"I anticipate a very weak flight of aphids to soybean fields this spring," he says. "The late planting of soybeans will further contribute to a downward spiral of aphid densities early in the season. If the summer of 2011 is mild, aphid densities could certainly rebound by late season. The reproductive power of this insect is impressive. A hot summer may result in another "no-show" for this insect."
White grubs and wireworms
In general, delays in corn planting negatively affect densities of these soil insect pests. If planting has occurred and seedlings are subjected to prolonged periods of cool and wet soil conditions, increased levels of root injury by white grubs and feeding on below-ground portions of the stem may occur by wireworms.
"As soil temperatures increase, wireworm larvae typically begin to move deeper into the soil profile and away from the seed zone", Gray explains. "Corn that is planted later in the month into soils that are becoming progressively warmer may not experience as much wireworm injury."
Annual white grubs, such as Japanese beetle grubs, typically complete pupation by late May and early June. Consequently, their potential to injure late-planted corn is greatly diminished the further planting is delayed in May. However, true white grubs have a three-year life cycle and may injure corn root systems all summer long the second year of their life cycle. Accurate identification of grub species is key to their effective management, Gray says.
Corn earworms, corn leaf aphids, and fall armyworms
Many insects migrate into the Midwest each year. However, it's a bit too early to determine how the planting may affect densities of corn earworms, corn leaf aphids, and fall armyworms, according to Gray.
"Corn may reach the pollination period at a later date in July this season, typically a period of the summer more prone to hot and dry conditions," he concludes. "These insects may reach economic densities on corn plants growing under more stressful conditions this year.
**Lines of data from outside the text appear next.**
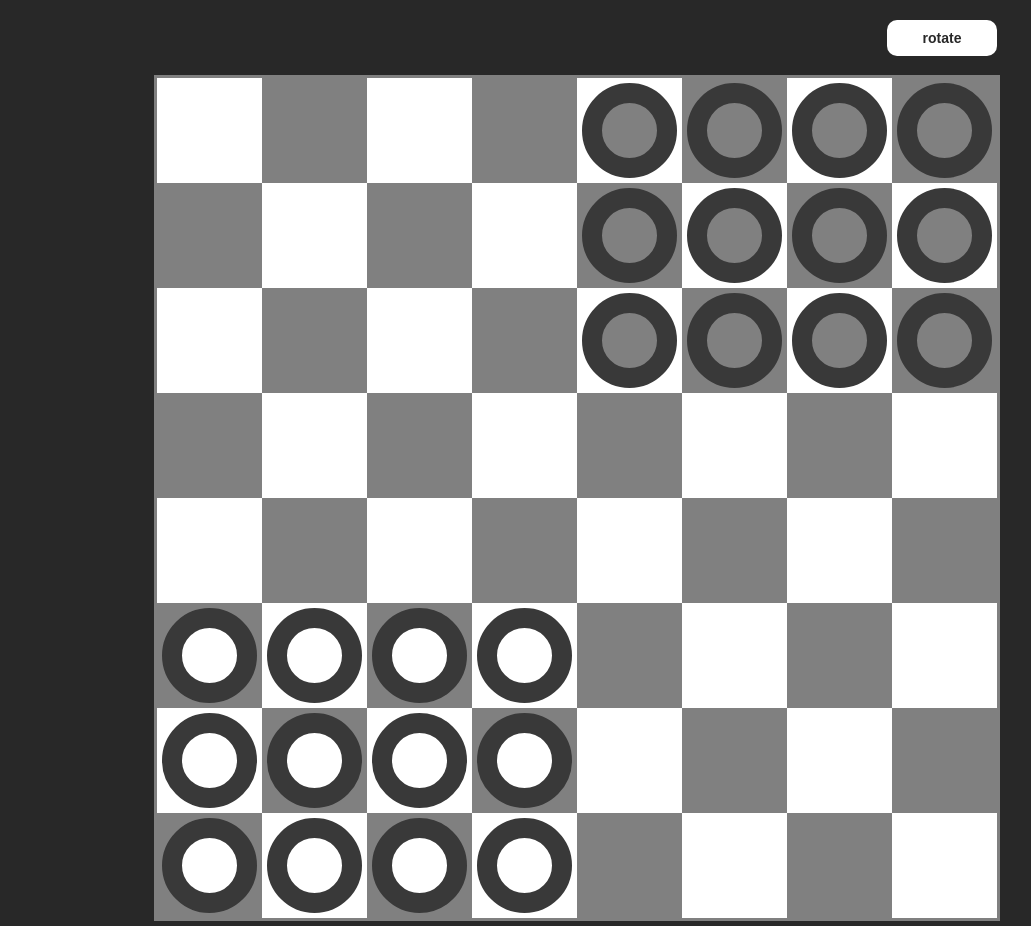
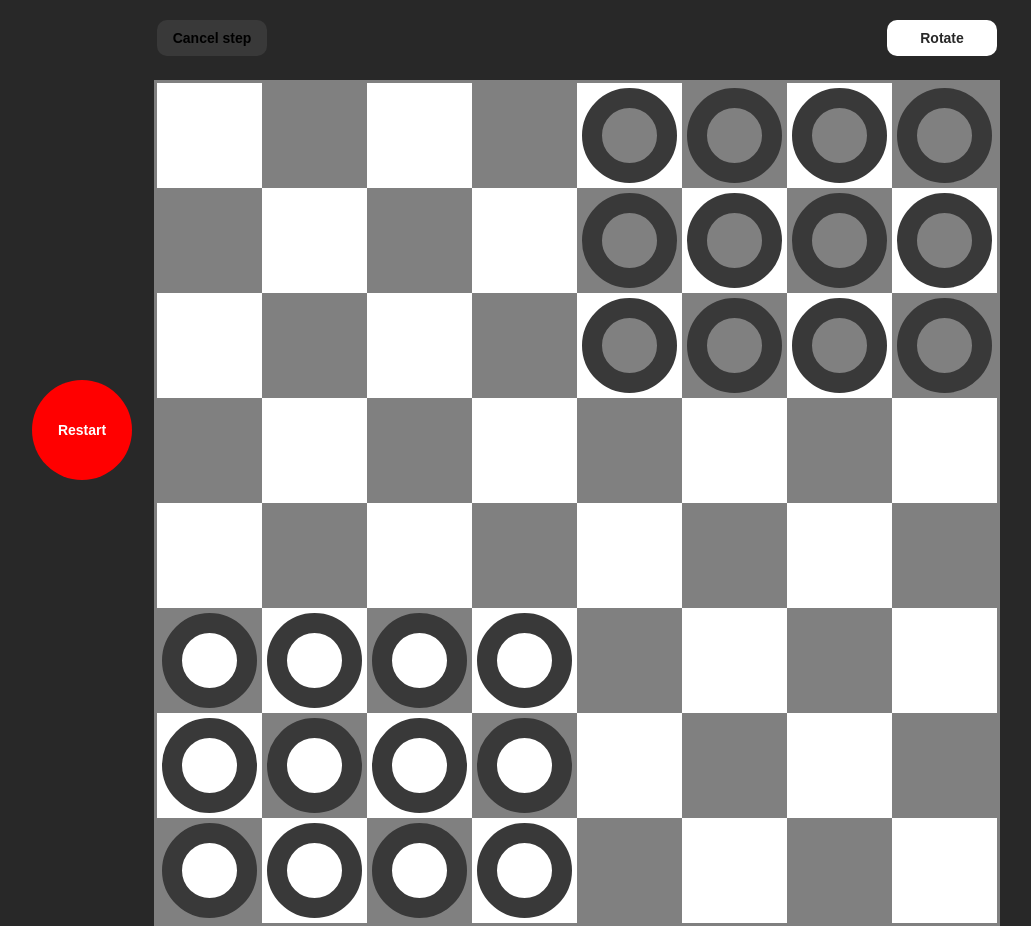
Before and after one commit to Alesha0103/angles, a React (Create React App) app: page / in a window 1280 px wide. Shown: the whole page, without its empty margins (63-1094 px from the left). Built offline with nearby package versions, Linux system fonts and the light colour scheme.

Commit message:
reset works

```diff
--- a/src/App.scss
+++ b/src/App.scss
@@ -7,7 +7,7 @@
 .app {
   max-width: 840px;
   margin: auto;
-  margin-top: 75px;
+  margin-top: 80px;
   border: 3px solid grey;
 }
 .grid {
--- a/src/App.tsx
+++ b/src/App.tsx
@@ -29,12 +29,6 @@ const App = () => {
     }
   }, [])
 
-  // React.useEffect(() => {
-  //   localStorage.setItem("whiteCheckers", whiteCheckers.toString());
-  //   localStorage.setItem("blackCheckers", blackCheckers.toString());
-  //   localStorage.setItem("whoseTurn", whoseTurn);
-  // }, [whiteCheckers, blackCheckers, whoseTurn])
-
   return (
     <div className="app">
       <Buttons/>
--- a/src/components/Buttons/Buttons.scss
+++ b/src/components/Buttons/Buttons.scss
@@ -17,7 +17,8 @@
   border-radius: 10px;
 
   &:disabled {
-    opacity: 0;
+    background-color: #393939;
+    color: black;
     cursor: default;
   }
 }
--- a/src/components/Buttons/Buttons.tsx
+++ b/src/components/Buttons/Buttons.tsx
@@ -5,6 +5,7 @@ import { usePrevious } from '../../hooks/usePrevious';
 import { WHITE } from '../../helpers/constants';
 
 import "./Buttons.scss";
+import { Restart } from '../Restart/Restart';
 
 export const Buttons = () => {
 
@@ -38,11 +39,16 @@ export const Buttons = () => {
       <button
         disabled={checkIfButtonDisabled()}
         onClick={onCancelClick}
+        className="buttons__default"
       >
-        cancel step
+        Cancel step
       </button>
-      <button onClick={onRotateClick}>
-        rotate
+      <Restart/>
+      <button
+        onClick={onRotateClick}
+        className="buttons__default"
+      >
+        Rotate
       </button>
     </div>
   )
--- a/src/components/Checker/Checker.tsx
+++ b/src/components/Checker/Checker.tsx
@@ -44,7 +44,6 @@ export const Checker:React.FC<CheckerProps> = ({coordinate}) => {
     if (checkerColor === whoseTurn) {
       if (memorizedChecker?.coordinate === coordinate) {
         finishStep();
-        // dispatch(rotateBoard())
         return;
       }
       if (!!memorizedChecker) {
--- /dev/null
+++ b/src/components/Restart/Restart.scss
@@ -0,0 +1,41 @@
+.restart {
+  color: white !important;
+  background-color: red !important;
+}
+
+.restart__answers {
+  align-self: center;
+}
+
+.restart__answers button {
+  padding: 0;
+  color: red !important;
+  font-size: 18px;
+  background-color: transparent;
+  width: 55px;
+  &:hover {
+    text-decoration: underline;
+  }
+}
+
+@media (min-width: 1150px) {
+  .restart, .restart__answers {
+    position: absolute;
+    left: -125px;
+  }
+  .restart__answers {
+    top: 49vh;
+  }
+  .restart {
+    width: 100px !important;
+    height: 100px !important;
+    border-radius: 50px !important;
+    font-size: 14px !important;
+    top: 45vh;
+  }
+}
+@media (min-width: 1350px) {
+  .restart, .restart__answers {
+    left: -250px;
+  }
+}
--- /dev/null
+++ b/src/components/Restart/Restart.tsx
@@ -0,0 +1,41 @@
+import React from 'react';
+
+import "./Restart.scss";
+import { useAppDispatch } from '../../hooks/redux';
+import { resetApp } from '../../store/actions/GeneralActions';
+
+export const Restart = () => {
+  const dispatch = useAppDispatch();
+  const [question, setQuestion] = React.useState(false);
+
+  const onRestartClick = () => {
+    setQuestion(true);
+  }
+
+  const rejectReset = () => {
+    setQuestion(false);
+  }
+  const resetGame = () => {
+    // Зробити щоб після reset шашки стали на свої місця!!!
+    dispatch(resetApp());
+    setQuestion(false);
+  }
+
+  if (question) {
+    return (
+      <div className="restart__answers">
+        <button onClick={resetGame}>Yes</button>
+        <button onClick={rejectReset}>No</button>
+      </div>
+    )
+  }
+
+  return (
+    <button
+      className="restart"
+      onClick={onRestartClick}
+    >
+      Restart
+    </button>
+  )
+}
--- a/src/store/actions/GeneralActions.ts
+++ b/src/store/actions/GeneralActions.ts
@@ -34,7 +34,6 @@ export const cancelStep = (stepBack?: boolean) => (dispatch: AppDispatch, getSta
         ? generalActions.makeBlackStep(savedCheckers)
         : generalActions.makeWhiteStep(savedCheckers)
     );
-    // dispatch(rotateBoard());
     return;
   }
 
@@ -67,12 +66,16 @@ export const memorizeChecker = (memorizedChecker: MemorizedChecker | null) =>
 export const setTurn = () => (dispatch: AppDispatch, getState: ()=> RootState) => {
   const { whoseTurn, whiteCheckers, blackCheckers } = getState().generalReducer;
 
-  // localStorage.setItem("whiteCheckers", whiteCheckers.toString());
-  // localStorage.setItem("blackCheckers", blackCheckers.toString());
-  // localStorage.setItem("whoseTurn", whoseTurn === BLACK ? WHITE : BLACK);
+  localStorage.setItem("whiteCheckers", whiteCheckers.toString());
+  localStorage.setItem("blackCheckers", blackCheckers.toString());
+  localStorage.setItem("whoseTurn", whoseTurn === BLACK ? WHITE : BLACK);
 
   dispatch(generalActions.setTurn(whoseTurn === BLACK ? WHITE : BLACK));
 }
 
 export const reloadApp = (data: any) => generalActions.reloadApp(data);
 export const rotateBoard = () => generalActions.rotateBoard();
+export const resetApp = () => {
+  localStorage.clear();
+  return generalActions.resetApp()
+};
--- a/src/store/reducers/GeneralSlice.ts
+++ b/src/store/reducers/GeneralSlice.ts
@@ -42,6 +42,9 @@ const generalSlice = createSlice({
     rotateBoard(state) {
       state.rotate = !state.rotate;
     },
+    resetApp() {
+      return initialState;
+    }
   }
 });
 
```
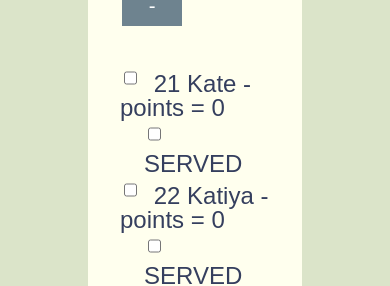
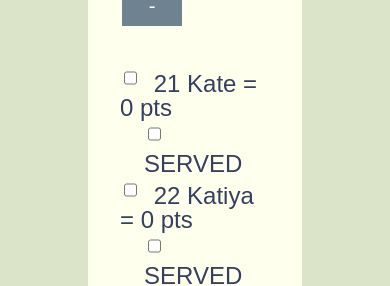
Before and after one commit to dxeware/volleyball-pt-tracker, a website: page index.html at #/game1 in a window 390 px wide. Shown: the part 536-822 px from the top of the page. Drawn offline with nearby package versions, Linux system fonts and the light colour scheme; some packages are replaced by stand-ins of ours.

Commit message:
wording change for iphone

```diff
--- a/app/game/game1.html
+++ b/app/game/game1.html
@@ -15,7 +15,7 @@
     <br>
 
     <ul data-ng-repeat="player in gameInfo.players">
-      <li><span><input class="check"type="checkbox" data-ng-model="player.playing"></span><span> {{player.number}} {{player.name}} - points = {{player.points}} </span><span class="served"><input class="check" type="checkbox" data-ng-model="player.served"> SERVED</span>
+      <li><span><input class="check" type="checkbox" data-ng-model="player.playing"></span><span> {{player.number}} {{player.name}} = {{player.points}} pts</span><span class="served"><input class="check" type="checkbox" data-ng-model="player.served"> SERVED</span>
       </li>
     </ul>
   </div>
```
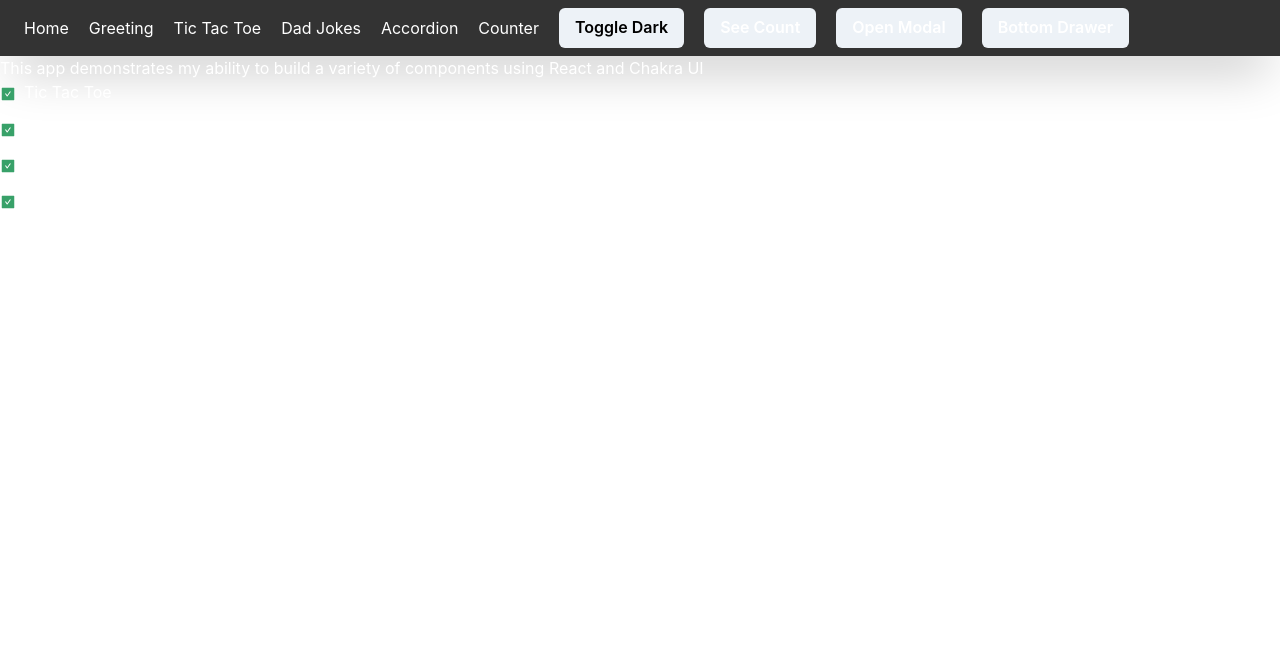
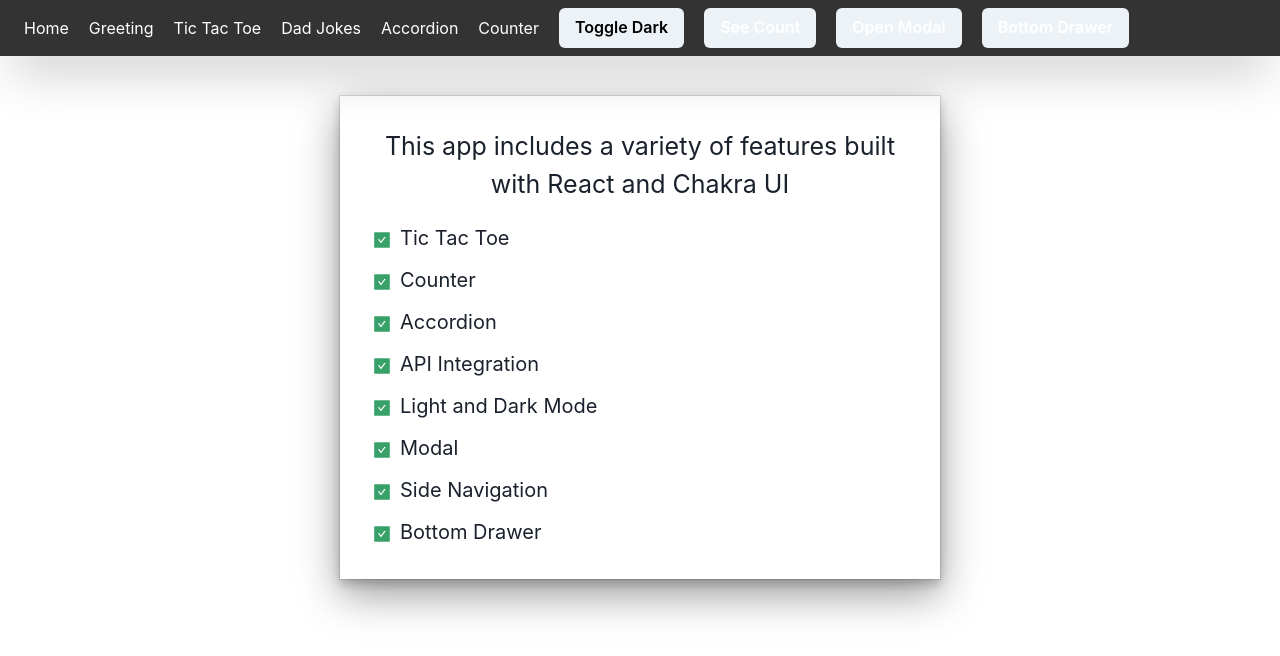
Before and after one commit to Ryan-Solomon/chakra-react, a React (Create React App) app: page / in a window 1280 px wide. Shown: the top 656 px of the page. Built offline with nearby package versions, Linux system fonts and the light colour scheme.

Commit message:
fix list

```diff
--- a/src/components/List.tsx
+++ b/src/components/List.tsx
@@ -4,7 +4,7 @@ import { AiFillCheckSquare } from 'react-icons/ai';
 
 export const ListComponent = () => {
   return (
-    <List spacing={3}>
+    <List fontSize={20} spacing={3}>
       <ListItem>
         <ListIcon as={AiFillCheckSquare} color='green.500' />
         Tic Tac Toe
@@ -15,11 +15,27 @@ export const ListComponent = () => {
       </ListItem>
       <ListItem>
         <ListIcon as={AiFillCheckSquare} color='green.500' />
-        Quidem, ipsam illum quis sed voluptatum quae eum fugit earum
+        Accordion
       </ListItem>
       <ListItem>
         <ListIcon as={AiFillCheckSquare} color='green.500' />
-        Quidem, ipsam illum quis sed voluptatum quae eum fugit earum
+        API Integration
+      </ListItem>
+      <ListItem>
+        <ListIcon as={AiFillCheckSquare} color='green.500' />
+        Light and Dark Mode
+      </ListItem>
+      <ListItem>
+        <ListIcon as={AiFillCheckSquare} color='green.500' />
+        Modal
+      </ListItem>
+      <ListItem>
+        <ListIcon as={AiFillCheckSquare} color='green.500' />
+        Side Navigation
+      </ListItem>
+      <ListItem>
+        <ListIcon as={AiFillCheckSquare} color='green.500' />
+        Bottom Drawer
       </ListItem>
     </List>
   );
--- a/src/pages/HomePage.tsx
+++ b/src/pages/HomePage.tsx
@@ -4,10 +4,9 @@ import { ListComponent } from '../components/List';
 
 export const HomePage = () => {
   return (
-    <Box color='white'>
-      <Text>
-        This app demonstrates my ability to build a variety of components using
-        React and Chakra UI
+    <Box p={8} maxW='600px' mx='auto' mt={10} boxShadow='dark-lg'>
+      <Text fontSize={25} textAlign='center' mb={5}>
+        This app includes a variety of features built with React and Chakra UI
       </Text>
       <ListComponent />
     </Box>
```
Time will tell."
For more information on late planting and insect pests, read the May 12 edition of The Bulletin online at http://bulletin.ipm.illinois.edu/.